“We disagree with the court’s ruling as it contradicts the Constitution and binding legal precedent, but we intend to respect the court’s decision and finally put this divisive battle behind us,” Berger said in a press release. “Nearly a decade of relentless litigation has strained the legitimacy of this state’s institutions, and the relationship between its leaders, to the breaking point. It’s time to move on. To end this matter once and for all, we will follow the court’s instruction and move forward with adoption of a nonpartisan map.”
The court gave lawmakers until Sept. 18 to again redraw maps to be used in next year’s elections. The judges said they would appoint an outside referee to advise them in next steps, including drawing maps if lawmakers miss their Sept. 18 deadline.
The judges also raised the possibility they would postpone the state’s March primary for legislature or other offices if they feel it’s necessary.
Redistricting is the process of redrawing voting districts for state legislatures and Congress after every decennial census.

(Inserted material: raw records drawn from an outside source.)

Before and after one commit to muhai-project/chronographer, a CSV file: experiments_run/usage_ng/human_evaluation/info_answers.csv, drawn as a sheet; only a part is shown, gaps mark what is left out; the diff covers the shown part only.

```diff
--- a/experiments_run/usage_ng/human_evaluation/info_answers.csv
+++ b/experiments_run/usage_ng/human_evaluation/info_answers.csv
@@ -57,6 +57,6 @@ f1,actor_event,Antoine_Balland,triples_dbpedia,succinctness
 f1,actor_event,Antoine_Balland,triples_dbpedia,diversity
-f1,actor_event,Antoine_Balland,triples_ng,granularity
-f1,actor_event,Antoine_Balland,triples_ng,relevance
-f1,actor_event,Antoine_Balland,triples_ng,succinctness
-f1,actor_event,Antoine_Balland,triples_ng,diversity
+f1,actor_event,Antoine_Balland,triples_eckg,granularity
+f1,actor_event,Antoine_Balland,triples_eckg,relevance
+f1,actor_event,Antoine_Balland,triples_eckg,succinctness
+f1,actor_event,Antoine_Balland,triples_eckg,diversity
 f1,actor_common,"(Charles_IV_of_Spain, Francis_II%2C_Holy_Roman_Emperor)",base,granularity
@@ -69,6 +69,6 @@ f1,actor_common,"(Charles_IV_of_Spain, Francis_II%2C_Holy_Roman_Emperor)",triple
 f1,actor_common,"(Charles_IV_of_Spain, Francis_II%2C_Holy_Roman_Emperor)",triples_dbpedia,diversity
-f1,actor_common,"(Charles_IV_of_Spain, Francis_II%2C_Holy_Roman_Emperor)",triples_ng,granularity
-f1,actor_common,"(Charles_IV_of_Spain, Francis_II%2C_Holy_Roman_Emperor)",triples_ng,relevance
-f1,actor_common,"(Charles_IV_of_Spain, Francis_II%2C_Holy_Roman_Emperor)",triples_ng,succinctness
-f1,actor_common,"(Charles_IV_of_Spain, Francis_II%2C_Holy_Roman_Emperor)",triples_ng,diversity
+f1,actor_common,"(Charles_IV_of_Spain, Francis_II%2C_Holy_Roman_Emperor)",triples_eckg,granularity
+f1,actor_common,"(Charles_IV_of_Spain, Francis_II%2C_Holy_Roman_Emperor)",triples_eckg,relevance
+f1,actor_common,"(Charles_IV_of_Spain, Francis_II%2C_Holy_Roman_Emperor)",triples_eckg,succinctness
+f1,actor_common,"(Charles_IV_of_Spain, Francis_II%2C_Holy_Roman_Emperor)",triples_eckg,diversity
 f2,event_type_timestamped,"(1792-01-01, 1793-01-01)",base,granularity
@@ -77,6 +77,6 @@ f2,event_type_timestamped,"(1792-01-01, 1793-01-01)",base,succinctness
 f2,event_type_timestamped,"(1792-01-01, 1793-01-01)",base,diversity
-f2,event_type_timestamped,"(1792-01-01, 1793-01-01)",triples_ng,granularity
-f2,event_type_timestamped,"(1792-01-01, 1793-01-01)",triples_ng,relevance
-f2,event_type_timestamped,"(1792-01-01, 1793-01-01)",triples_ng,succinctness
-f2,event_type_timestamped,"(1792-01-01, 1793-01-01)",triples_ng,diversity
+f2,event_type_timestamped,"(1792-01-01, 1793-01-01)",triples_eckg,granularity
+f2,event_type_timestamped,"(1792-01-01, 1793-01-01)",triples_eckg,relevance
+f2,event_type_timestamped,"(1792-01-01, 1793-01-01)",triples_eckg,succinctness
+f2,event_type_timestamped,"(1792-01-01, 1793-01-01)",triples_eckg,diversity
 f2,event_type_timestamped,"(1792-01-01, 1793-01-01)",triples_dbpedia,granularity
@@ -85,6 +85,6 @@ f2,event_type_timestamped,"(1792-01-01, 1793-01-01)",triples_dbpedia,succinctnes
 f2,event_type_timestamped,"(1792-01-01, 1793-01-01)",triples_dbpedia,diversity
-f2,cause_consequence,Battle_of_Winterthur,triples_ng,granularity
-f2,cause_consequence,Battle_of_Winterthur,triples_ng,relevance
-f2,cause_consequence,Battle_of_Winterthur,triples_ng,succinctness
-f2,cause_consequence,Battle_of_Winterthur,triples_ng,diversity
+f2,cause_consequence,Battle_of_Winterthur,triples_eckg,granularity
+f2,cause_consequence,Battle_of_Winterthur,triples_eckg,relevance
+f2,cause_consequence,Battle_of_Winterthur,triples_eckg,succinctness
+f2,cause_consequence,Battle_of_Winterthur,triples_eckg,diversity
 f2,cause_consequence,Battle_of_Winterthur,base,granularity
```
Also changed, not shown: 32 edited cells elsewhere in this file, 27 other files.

Gerrymandering describes when the redistricting is slanted to give one political party a majority in as many districts as possible. North Carolina’s legislative districts were redrawn in 2017 after a federal court determined they were an illegal gerrymander that sought to weaken the voting strength of minority voters.
But the group Common Cause and more than 30 registered Democratic voters sued, saying the 2017 districts were still so gerrymandered they unconstitutionally insulated Republicans from changes in voting behavior.
Lawyers for Republican state legislators argued there was no clear way for judges to know what kinds of map-making are unacceptable, since “redistricting is political because of what it is, not because of who does it.” Any complaints about how districts were drawn would vanish if Democrats could lead some GOP voters to change their minds and voted with them, GOP lawyers said.
If state courts ultimately rule in favor of Democrats, they could order new district maps for next year’s legislative elections. Lawmakers winning those elections will draw up maps after the 2020 census to last for the following decade, again influencing political power in the country’s ninth-largest state.
The lawsuit contended that most of the 170 House and Senate districts drawn in 2017 violated the plaintiffs’ free speech and association protections under the state constitution. It also said the boundaries violated a constitutional provision stating “all elections shall be free,” because the maps are rigged to predetermine electoral outcomes and virtually ensure Republican control of the legislature.
The three-judge panel agreed that part of the state constitution was violated.
The ruling appears to meet the request of plaintiffs by ordering that nearly half of state House districts and 21 of 50 Senate maps redrawn quickly, Common Cause NC spokesman Bryan Warner said. (Redrawing the boundaries of those districts would necessarily entail making some changes to the contours of other districts as well.)
The judges also imposed rules on a new round of redistricting. The new mapmaking must start from scratch, all map-drawing must occur at public hearings with computer screens visible to everyone and any consultants hired by lawmakers must be approved by the court.
Evidence introduced during the two-week trial in July included computer records created by Tom Hofeller, a now-deceased GOP redistricting guru who helped draw the 2017 legislative maps. Those files, collected by Hofeller’s estranged daughter after his death and shared with Common Cause, showed that Republican advantage was the overall objective of the latest redistricting.
Some of Hofeller’s files were also used in separate litigation in New York challenging a plan by President Donald Trump’s administration to include a citizenship question on the 2020 U.S. census.
The North Carolina lawsuit marks at least the eighth legal action challenging state election district maps since the current round of redistricting began in 2011. The lawsuits resulted in redrawing congressional lines in 2016 and legislative districts in 2017—both to address racial bias.
North Carolina Lawyers Weekly staff contributed to this story.